▶ _RECORDS TO PROCESS_
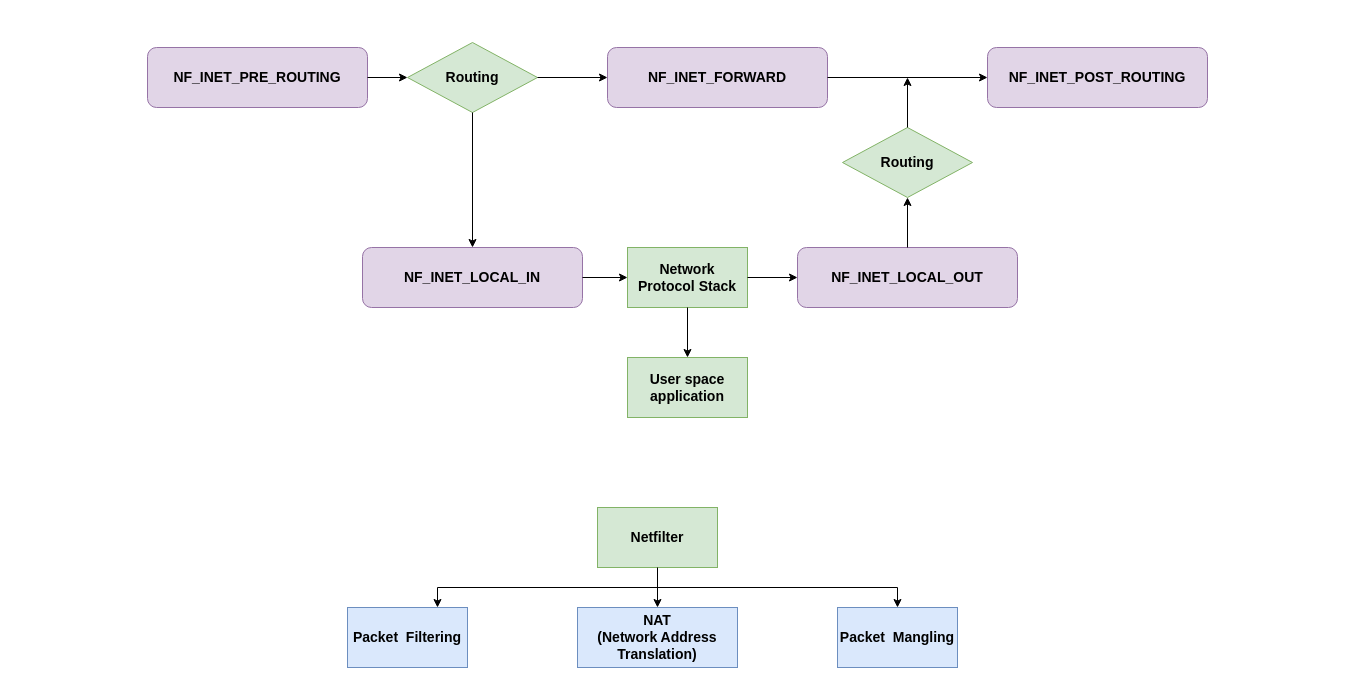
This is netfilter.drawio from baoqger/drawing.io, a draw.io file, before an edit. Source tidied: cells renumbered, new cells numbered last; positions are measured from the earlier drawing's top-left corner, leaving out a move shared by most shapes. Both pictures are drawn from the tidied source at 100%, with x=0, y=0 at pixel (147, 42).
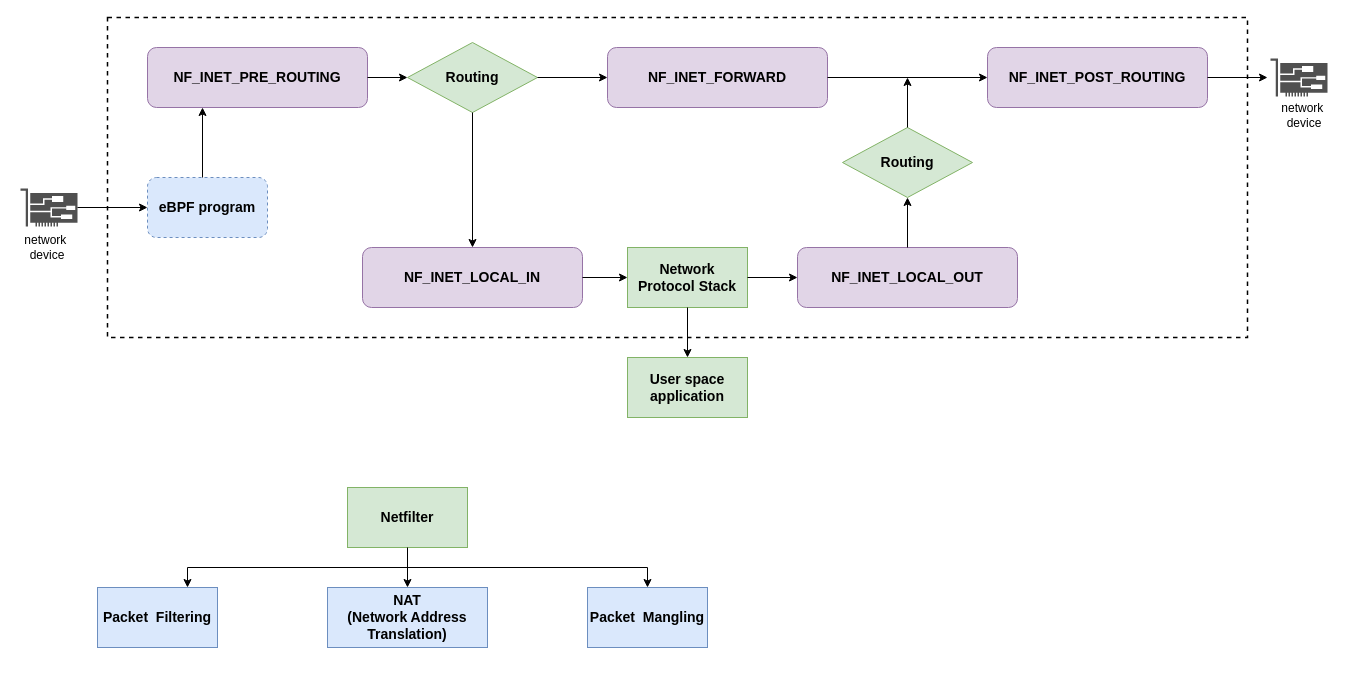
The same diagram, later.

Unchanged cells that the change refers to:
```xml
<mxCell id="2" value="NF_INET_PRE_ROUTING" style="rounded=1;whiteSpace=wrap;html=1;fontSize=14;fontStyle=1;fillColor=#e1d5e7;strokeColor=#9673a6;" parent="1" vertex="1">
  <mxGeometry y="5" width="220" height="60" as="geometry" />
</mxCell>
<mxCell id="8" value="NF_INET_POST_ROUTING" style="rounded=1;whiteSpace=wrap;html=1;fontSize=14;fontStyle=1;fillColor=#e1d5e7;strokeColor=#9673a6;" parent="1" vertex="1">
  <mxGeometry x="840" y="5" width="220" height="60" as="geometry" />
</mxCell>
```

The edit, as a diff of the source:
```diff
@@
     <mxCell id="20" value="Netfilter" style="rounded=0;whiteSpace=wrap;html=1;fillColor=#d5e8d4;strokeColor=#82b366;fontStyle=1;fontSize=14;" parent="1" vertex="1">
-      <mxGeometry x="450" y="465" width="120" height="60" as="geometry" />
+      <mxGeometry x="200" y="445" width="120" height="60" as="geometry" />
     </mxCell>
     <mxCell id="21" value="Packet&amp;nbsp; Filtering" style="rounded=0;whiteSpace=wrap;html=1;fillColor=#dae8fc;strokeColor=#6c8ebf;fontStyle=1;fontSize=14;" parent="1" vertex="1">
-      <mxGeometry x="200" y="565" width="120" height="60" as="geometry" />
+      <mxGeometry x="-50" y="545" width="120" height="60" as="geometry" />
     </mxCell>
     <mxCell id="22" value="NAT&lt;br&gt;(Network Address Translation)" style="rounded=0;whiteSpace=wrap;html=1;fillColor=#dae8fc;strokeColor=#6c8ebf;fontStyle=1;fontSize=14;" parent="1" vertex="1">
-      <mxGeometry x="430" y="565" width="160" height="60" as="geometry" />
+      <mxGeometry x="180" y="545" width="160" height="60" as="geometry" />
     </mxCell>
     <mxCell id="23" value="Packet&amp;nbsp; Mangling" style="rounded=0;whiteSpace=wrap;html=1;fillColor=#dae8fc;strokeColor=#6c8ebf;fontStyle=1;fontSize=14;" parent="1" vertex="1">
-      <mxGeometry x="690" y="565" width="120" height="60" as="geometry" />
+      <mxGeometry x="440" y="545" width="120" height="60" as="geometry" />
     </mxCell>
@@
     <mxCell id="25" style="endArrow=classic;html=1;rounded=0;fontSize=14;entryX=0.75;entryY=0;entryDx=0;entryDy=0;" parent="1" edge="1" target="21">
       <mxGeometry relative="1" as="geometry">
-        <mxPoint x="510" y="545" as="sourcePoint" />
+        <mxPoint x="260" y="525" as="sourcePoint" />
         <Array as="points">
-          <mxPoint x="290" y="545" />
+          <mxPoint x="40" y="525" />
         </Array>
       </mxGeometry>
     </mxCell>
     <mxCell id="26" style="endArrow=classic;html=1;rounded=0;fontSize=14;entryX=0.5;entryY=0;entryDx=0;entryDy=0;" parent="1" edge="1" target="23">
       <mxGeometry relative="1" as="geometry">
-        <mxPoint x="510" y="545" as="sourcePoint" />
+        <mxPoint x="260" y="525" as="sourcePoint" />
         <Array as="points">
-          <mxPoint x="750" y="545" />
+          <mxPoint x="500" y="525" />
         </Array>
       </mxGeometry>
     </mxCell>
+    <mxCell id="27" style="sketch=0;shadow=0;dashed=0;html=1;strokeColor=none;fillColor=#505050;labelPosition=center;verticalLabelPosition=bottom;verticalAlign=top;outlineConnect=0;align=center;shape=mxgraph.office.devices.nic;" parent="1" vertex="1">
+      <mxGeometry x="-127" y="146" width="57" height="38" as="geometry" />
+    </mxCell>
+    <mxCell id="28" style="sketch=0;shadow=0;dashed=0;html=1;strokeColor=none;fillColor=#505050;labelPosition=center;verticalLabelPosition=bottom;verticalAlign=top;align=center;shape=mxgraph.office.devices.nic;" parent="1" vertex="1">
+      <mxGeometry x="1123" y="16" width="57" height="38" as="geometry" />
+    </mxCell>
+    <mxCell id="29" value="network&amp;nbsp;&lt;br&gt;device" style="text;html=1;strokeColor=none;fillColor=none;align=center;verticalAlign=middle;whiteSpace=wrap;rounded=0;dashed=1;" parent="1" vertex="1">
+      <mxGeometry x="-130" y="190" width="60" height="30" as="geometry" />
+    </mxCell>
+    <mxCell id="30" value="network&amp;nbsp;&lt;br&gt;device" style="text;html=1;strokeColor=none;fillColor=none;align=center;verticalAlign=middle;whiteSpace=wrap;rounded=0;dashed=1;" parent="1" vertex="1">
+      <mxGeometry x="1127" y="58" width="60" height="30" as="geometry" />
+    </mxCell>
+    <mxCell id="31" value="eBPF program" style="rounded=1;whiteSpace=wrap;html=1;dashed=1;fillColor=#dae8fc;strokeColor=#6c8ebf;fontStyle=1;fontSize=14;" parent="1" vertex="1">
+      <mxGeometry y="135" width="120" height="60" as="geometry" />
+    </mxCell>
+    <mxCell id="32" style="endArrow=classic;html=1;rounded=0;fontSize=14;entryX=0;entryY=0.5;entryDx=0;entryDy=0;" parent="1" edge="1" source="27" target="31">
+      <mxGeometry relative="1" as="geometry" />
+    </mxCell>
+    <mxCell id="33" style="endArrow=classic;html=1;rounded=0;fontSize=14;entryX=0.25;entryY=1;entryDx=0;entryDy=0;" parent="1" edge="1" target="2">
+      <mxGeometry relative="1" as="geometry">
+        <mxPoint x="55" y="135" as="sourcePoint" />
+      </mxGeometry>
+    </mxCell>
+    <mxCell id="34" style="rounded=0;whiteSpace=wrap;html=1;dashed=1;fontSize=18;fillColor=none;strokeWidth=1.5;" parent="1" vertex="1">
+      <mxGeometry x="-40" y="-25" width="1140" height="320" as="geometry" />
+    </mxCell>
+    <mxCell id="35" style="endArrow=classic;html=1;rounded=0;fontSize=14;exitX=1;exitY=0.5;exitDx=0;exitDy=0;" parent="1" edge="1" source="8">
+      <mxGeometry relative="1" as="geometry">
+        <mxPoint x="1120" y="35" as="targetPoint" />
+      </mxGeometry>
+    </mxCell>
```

▶ _YOUR INSTRUCTIONS_
Find the string "mxPoint" in the material above. Then copy each line that has it.

▶ _OUTPUT FOR THIS TASK_
-        <mxPoint x="510" y="545" as="sourcePoint" />
+        <mxPoint x="260" y="525" as="sourcePoint" />
-          <mxPoint x="290" y="545" />
+          <mxPoint x="40" y="525" />
-        <mxPoint x="510" y="545" as="sourcePoint" />
+        <mxPoint x="260" y="525" as="sourcePoint" />
-          <mxPoint x="750" y="545" />
+          <mxPoint x="500" y="525" />
+        <mxPoint x="55" y="135" as="sourcePoint" />
+        <mxPoint x="1120" y="35" as="targetPoint" />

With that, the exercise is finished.